More history on this boat - excerpt from:
INTERNATIONAL MARINE ENGINEERING
November, 1912.

Situated at the mouth of the Copper River, Alaska, is what is known as the Orca Station of the Northwestern Fisheries Company, of Seattle , Washing-ton. The cannery located at this station secures its principal supply of fish from the flats and shallow waters around the mouth of the river, and in order to transport the fish from the traps and seine boats where caught to the cannery it was necessary to provide a light draft vessel of considerable capacity for this work. Accordingly, plans for such a vessel were made under the directions of Mr. Frank Walker, marine surveyor and engineer, Seattle, Washington, and the contract for the construction of the boat was placed with Hall Bros. Marine Railway and Shipbuilding Company, Eagle Harbor, Winslow, Washington. The boat is a stern-wheel steamer named the W.H. Bancroft, and has the following principal dimensions:
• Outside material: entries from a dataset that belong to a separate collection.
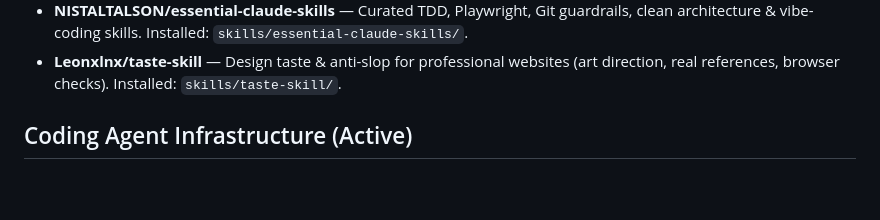
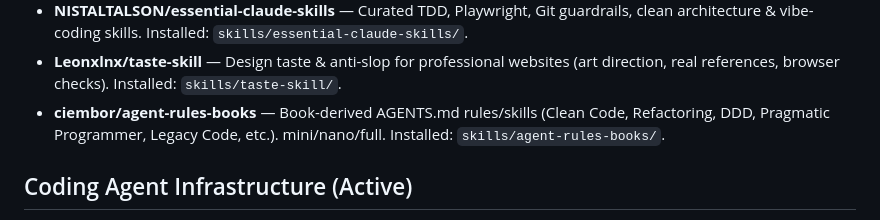
Before and after one commit to josephithomas/jit, a Markdown page: skills/ACTIVATED_POWERS.md, the part around the change. GitHub-like rendering; blank space fills up the shorter version.

Commit message:
docs: activate ciembor/agent-rules-books

```diff
--- a/skills/ACTIVATED_POWERS.md
+++ b/skills/ACTIVATED_POWERS.md
@@ -33,6 +33,7 @@ All resources below are treated as active standing capabilities for this workspa
 - **agentskills/agentskills** — Universal open specification for agent skills
 - **NISTALTALSON/essential-claude-skills** — Curated TDD, Playwright, Git guardrails, clean architecture & vibe-coding skills. Installed: `skills/essential-claude-skills/`.
 - **Leonxlnx/taste-skill** — Design taste & anti-slop for professional websites (art direction, real references, browser checks). Installed: `skills/taste-skill/`.
+- **ciembor/agent-rules-books** — Book-derived AGENTS.md rules/skills (Clean Code, Refactoring, DDD, Pragmatic Programmer, Legacy Code, etc.). mini/nano/full. Installed: `skills/agent-rules-books/`.
 
 ## Coding Agent Infrastructure (Active)
 - **Alishahryar1/free-claude-code** — Local multi-provider proxy for Claude Code, Codex, Aider, Cline, Antigravity CLI, Grok Build and 8 other harnesses. Routes to 61 providers (large free tiers + paid + local). Automatic fallback, multi-key rotation, token optimization, Admin UI. Installed skill: `skills/free-claude-code/`.
```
Length of hull, exclusive of wheel housings - 111 feet.
Beam, molded - 26 feet.
Depth, molded - 5 feet, 6 inches.

The draft of this vessel at launching with the machinery on board was 18 inches. The load draft, with a maximum cargo of 125 tons of fish and with the bunkers full of coal, is 4 feet. The average speed when light is 10 miles per hour, and when loaded, 6 miles per hour.

*The above article is the only known historical data on this vessel. It is not known how long she engaged in her fish hauling trade, nor what other jobs she may have been used for. No other information, written or photographic, seems to exist of this vessel.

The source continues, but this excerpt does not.